- Activity
Would you reproduce, without any alteration, the lines from the opening line of the entries through the line that has "Before and after one commit to SreeSharvesh/loc-arena: the" in it?

....

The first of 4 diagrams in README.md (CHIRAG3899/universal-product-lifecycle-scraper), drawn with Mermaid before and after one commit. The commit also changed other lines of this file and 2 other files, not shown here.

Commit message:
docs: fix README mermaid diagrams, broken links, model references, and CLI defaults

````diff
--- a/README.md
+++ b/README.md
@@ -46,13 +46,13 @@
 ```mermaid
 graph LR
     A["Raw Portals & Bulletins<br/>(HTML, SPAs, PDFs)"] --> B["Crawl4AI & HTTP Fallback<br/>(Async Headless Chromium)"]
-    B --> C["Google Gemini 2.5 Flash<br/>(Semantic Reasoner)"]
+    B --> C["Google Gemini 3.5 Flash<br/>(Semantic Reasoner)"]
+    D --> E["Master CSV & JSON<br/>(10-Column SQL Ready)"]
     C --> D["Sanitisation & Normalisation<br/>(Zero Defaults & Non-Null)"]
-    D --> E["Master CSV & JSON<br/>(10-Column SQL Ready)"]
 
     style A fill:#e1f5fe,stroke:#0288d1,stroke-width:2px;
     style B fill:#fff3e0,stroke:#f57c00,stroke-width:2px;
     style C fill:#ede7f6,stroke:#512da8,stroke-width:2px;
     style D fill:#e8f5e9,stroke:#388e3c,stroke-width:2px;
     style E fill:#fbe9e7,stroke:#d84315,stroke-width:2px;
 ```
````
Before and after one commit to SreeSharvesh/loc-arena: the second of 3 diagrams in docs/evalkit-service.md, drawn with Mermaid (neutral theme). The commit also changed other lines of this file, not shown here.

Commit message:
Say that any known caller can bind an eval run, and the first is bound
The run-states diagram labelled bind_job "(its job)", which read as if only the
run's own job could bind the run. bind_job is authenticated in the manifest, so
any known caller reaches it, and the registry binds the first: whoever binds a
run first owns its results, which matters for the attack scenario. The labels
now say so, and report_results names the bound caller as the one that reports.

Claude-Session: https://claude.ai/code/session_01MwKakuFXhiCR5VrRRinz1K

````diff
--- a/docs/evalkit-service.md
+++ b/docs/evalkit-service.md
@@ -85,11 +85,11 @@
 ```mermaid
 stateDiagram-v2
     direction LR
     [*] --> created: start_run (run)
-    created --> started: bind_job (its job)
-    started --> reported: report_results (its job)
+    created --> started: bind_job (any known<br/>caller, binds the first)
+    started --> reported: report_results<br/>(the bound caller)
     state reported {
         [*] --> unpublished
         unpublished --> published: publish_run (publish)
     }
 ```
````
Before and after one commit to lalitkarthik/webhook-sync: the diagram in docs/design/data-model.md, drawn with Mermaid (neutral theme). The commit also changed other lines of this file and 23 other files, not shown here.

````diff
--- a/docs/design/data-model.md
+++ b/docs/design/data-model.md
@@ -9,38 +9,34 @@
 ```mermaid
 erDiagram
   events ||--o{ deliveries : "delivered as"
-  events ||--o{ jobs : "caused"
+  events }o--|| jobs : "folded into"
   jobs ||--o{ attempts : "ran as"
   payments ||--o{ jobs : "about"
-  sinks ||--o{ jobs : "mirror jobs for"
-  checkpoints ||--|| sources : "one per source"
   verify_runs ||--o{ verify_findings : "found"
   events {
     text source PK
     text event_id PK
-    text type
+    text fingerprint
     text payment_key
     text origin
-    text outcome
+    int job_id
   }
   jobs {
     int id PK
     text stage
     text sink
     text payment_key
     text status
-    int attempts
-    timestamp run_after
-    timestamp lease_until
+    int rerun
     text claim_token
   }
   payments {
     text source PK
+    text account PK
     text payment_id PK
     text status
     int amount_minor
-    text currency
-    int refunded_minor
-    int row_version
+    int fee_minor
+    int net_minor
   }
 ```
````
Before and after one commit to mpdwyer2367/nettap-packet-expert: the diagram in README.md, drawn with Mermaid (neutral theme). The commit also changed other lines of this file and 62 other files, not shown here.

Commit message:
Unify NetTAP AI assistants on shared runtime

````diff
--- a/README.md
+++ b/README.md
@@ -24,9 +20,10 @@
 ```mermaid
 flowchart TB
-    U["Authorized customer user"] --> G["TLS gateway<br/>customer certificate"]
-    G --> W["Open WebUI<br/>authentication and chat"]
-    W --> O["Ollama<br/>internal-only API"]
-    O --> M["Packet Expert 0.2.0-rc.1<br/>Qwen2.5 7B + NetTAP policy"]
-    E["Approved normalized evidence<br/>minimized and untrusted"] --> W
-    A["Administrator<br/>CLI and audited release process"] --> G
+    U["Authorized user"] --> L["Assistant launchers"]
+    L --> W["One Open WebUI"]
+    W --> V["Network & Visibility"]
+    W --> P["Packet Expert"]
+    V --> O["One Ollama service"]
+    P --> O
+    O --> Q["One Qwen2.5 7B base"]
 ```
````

....

- Output
The first of 4 diagrams in README.md (CHIRAG3899/universal-product-lifecycle-scraper), drawn with Mermaid before and after one commit. The commit also changed other lines of this file and 2 other files, not shown here.

Commit message:
docs: fix README mermaid diagrams, broken links, model references, and CLI defaults

````diff
--- a/README.md
+++ b/README.md
@@ -46,13 +46,13 @@
 ```mermaid
 graph LR
     A["Raw Portals & Bulletins<br/>(HTML, SPAs, PDFs)"] --> B["Crawl4AI & HTTP Fallback<br/>(Async Headless Chromium)"]
-    B --> C["Google Gemini 2.5 Flash<br/>(Semantic Reasoner)"]
+    B --> C["Google Gemini 3.5 Flash<br/>(Semantic Reasoner)"]
+    D --> E["Master CSV & JSON<br/>(10-Column SQL Ready)"]
     C --> D["Sanitisation & Normalisation<br/>(Zero Defaults & Non-Null)"]
-    D --> E["Master CSV & JSON<br/>(10-Column SQL Ready)"]
 
     style A fill:#e1f5fe,stroke:#0288d1,stroke-width:2px;
     style B fill:#fff3e0,stroke:#f57c00,stroke-width:2px;
     style C fill:#ede7f6,stroke:#512da8,stroke-width:2px;
     style D fill:#e8f5e9,stroke:#388e3c,stroke-width:2px;
     style E fill:#fbe9e7,stroke:#d84315,stroke-width:2px;
 ```
````
Before and after one commit to SreeSharvesh/loc-arena: the second of 3 diagrams in docs/evalkit-service.md, drawn with Mermaid (neutral theme). The commit also changed other lines of this file, not shown here.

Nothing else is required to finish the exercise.